User interface change data

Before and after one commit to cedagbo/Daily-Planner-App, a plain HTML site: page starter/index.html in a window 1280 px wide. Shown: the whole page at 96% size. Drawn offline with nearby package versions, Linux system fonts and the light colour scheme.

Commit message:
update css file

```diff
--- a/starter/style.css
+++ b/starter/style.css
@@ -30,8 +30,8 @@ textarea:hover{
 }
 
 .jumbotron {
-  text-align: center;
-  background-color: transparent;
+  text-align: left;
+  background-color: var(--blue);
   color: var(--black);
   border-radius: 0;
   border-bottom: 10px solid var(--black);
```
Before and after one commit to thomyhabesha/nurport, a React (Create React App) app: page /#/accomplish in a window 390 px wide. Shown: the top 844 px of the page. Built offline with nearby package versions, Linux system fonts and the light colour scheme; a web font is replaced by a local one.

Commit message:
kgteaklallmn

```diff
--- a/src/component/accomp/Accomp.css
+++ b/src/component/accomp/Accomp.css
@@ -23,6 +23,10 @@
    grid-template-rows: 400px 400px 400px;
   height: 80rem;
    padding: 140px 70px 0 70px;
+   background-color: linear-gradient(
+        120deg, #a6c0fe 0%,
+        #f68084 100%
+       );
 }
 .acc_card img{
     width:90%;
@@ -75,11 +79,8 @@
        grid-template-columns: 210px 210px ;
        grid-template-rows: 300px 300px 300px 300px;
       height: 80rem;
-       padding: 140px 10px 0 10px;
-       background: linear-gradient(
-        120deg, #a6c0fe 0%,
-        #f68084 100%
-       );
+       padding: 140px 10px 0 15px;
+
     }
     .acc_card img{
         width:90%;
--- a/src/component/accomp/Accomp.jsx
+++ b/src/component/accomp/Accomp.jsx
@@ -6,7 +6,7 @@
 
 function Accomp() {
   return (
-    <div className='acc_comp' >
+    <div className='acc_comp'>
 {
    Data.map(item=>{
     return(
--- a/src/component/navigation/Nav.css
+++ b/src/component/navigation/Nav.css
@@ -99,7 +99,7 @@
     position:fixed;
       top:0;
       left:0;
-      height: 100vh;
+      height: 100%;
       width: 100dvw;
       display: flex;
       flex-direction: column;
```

TO DO:
Working through the entries above, copy every line in which "border" is found.

ANSWER TO THE EXERCISE:
   border-radius: 0;
   border-bottom: 10px solid var(--black);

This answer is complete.